You have NO! projected growth until late into 2014. And that's assuming you don't go belly up before then. You are grasping at nonrealities if you think you'll be fine in the Spring. Quite to the contrary you will begin to unravel at a rapid pace by then......Krogerrrr Lonnnggg Krogerrr Stronnnnggggg
Full carts and happy customers provide same store sales increases.
This is one of the few supermarkets that has been unable to achieve same store sales increases in the current environment of relatively high food price inflation.Even chains that are losing customers due to the economy are getting sales increases because of commodity inflation.
The company has gone 13 quarters with sales dropping and has showed no signs of being able to reverse the trend.

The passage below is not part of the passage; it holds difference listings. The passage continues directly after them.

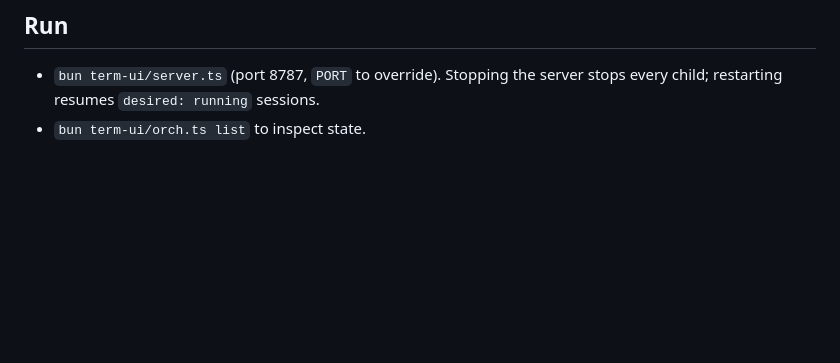
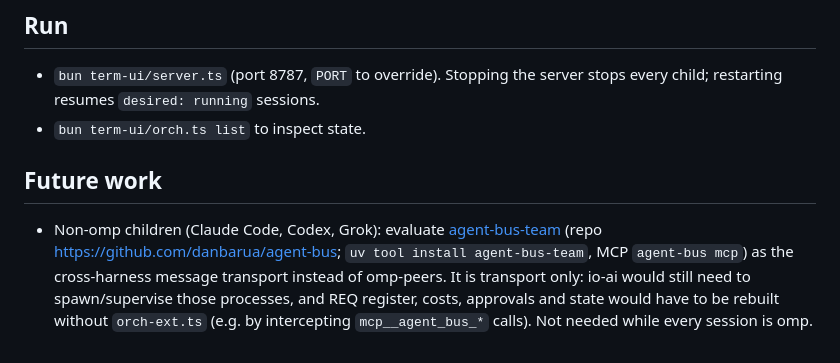
Before and after one commit to singleflo/io-ai, a Markdown page: AGENTS.md, the part around the change. GitHub-like rendering; blank space fills up the shorter version.

Commit message:
AGENTS.md: note agent-bus-team for future non-omp children

```diff
--- a/AGENTS.md
+++ b/AGENTS.md
@@ -41,3 +41,6 @@ Applies to every text an agent reads: protocols, skills, sandbox `AGENTS.md`, `-
 ## Run
 - `bun term-ui/server.ts` (port 8787, `PORT` to override). Stopping the server stops every child; restarting resumes `desired: running` sessions.
 - `bun term-ui/orch.ts list` to inspect state.
+
+## Future work
+- Non-omp children (Claude Code, Codex, Grok): evaluate [agent-bus-team](https://pypi.org/project/agent-bus-team/) (repo https://github.com/danbarua/agent-bus; `uv tool install agent-bus-team`, MCP `agent-bus mcp`) as the cross-harness message transport instead of omp-peers. It is transport only: io-ai would still need to spawn/supervise those processes, and REQ register, costs, approvals and state would have to be rebuilt without `orch-ext.ts` (e.g. by intercepting `mcp__agent_bus_*` calls). Not needed while every session is omp.
```
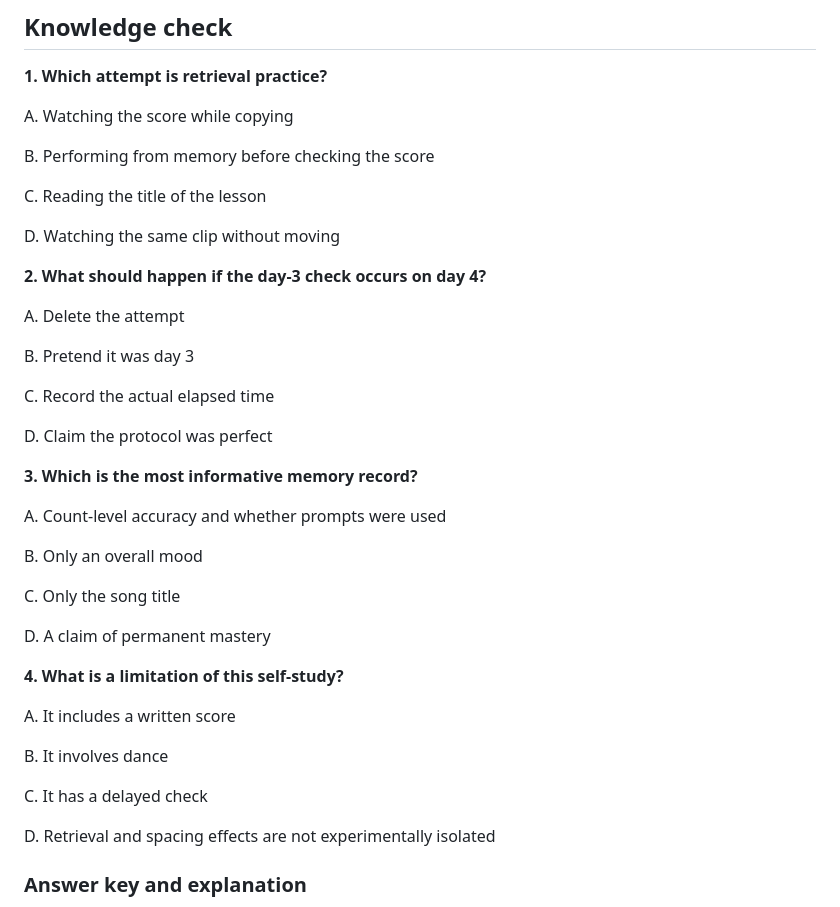
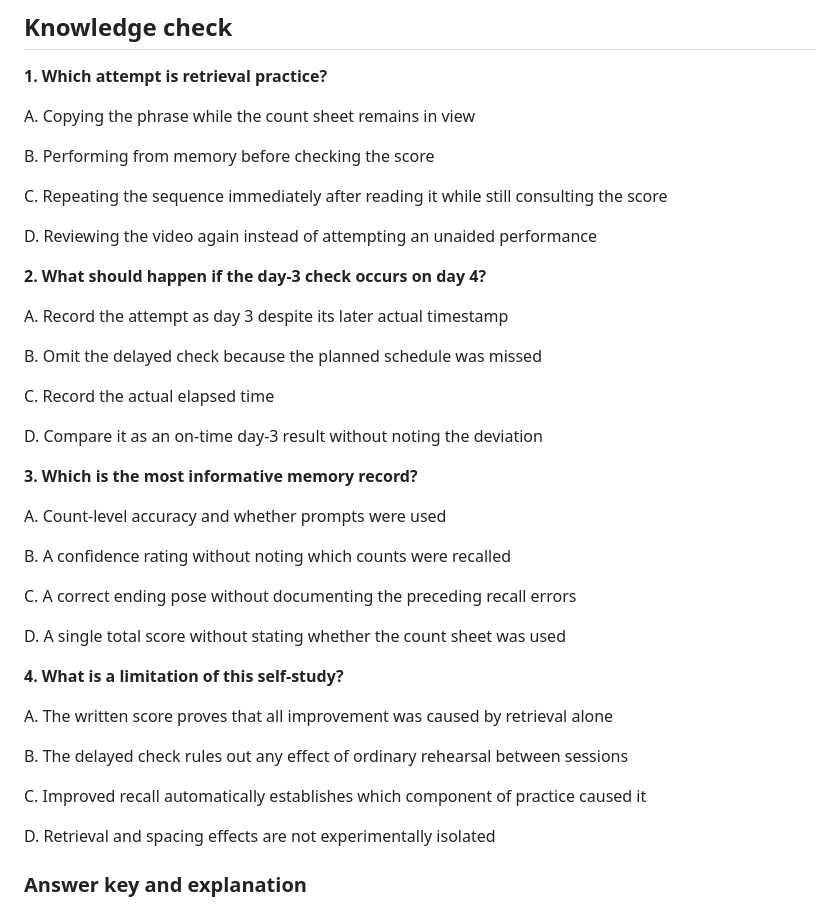
Before and after one commit to Fempai/The-Art-of-Movement, a Markdown page: curriculum/final-lessons/SCI503-02.md, the part around the change. Drawn GitHub-style.

Commit message:
Improve SCI503-02 motor-learning assessment diagnostic alternatives

```diff
--- a/curriculum/final-lessons/SCI503-02.md
+++ b/curriculum/final-lessons/SCI503-02.md
@@ -22,41 +22,41 @@ Retrieval practice requires attempting a movement sequence from memory rather th
 
 **1. Which attempt is retrieval practice?**
 
-A. Watching the score while copying
+A. Copying the phrase while the count sheet remains in view
 
 B. Performing from memory before checking the score
 
-C. Reading the title of the lesson
+C. Repeating the sequence immediately after reading it while still consulting the score
 
-D. Watching the same clip without moving
+D. Reviewing the video again instead of attempting an unaided performance
 
 **2. What should happen if the day-3 check occurs on day 4?**
 
-A. Delete the attempt
+A. Record the attempt as day 3 despite its later actual timestamp
 
-B. Pretend it was day 3
+B. Omit the delayed check because the planned schedule was missed
 
 C. Record the actual elapsed time
 
-D. Claim the protocol was perfect
+D. Compare it as an on-time day-3 result without noting the deviation
 
 **3. Which is the most informative memory record?**
 
 A. Count-level accuracy and whether prompts were used
 
-B. Only an overall mood
+B. A confidence rating without noting which counts were recalled
 
-C. Only the song title
+C. A correct ending pose without documenting the preceding recall errors
 
-D. A claim of permanent mastery
+D. A single total score without stating whether the count sheet was used
 
 **4. What is a limitation of this self-study?**
 
-A. It includes a written score
+A. The written score proves that all improvement was caused by retrieval alone
 
-B. It involves dance
+B. The delayed check rules out any effect of ordinary rehearsal between sessions
 
-C. It has a delayed check
+C. Improved recall automatically establishes which component of practice caused it
 
 D. Retrieval and spacing effects are not experimentally isolated
 
```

This was made worse when last quarters numbers came out.The same store sales loss had gone from almost double digits down to the low 2% range and appeared to be improving coming into the numbers.The percentage of sales drop bounced up to the high 2% range and sent the stock back down.
The net has been preserved by cutting cap ex year after year.The company has finally admitted they need to start spending in that area again.This will put huge pressure on the net unless sales start to rise.
Most pensions are not doing that great right now even if the companies are providing what in the past would have been sufficient capital as pensions are just like savers.They have cash and are looking for conservative investments.Take the current real estate situation and add it to the fed/gov artificially holding down interest rates and most expected returns on pensions are overstated.
With all of the issues and problems this company has one advantage, its size in comparison to its value.If the company starts to produce the stock price would have plenty of room to run.The problem is at this point the only thing that they can do to get the stock moving is run competitive grocery stores and they have shown no inclination in that department.If they do not improve at what after all is their main business there are plenty of chains that are adding new stores and entering new territories that will be willing to serve the customers.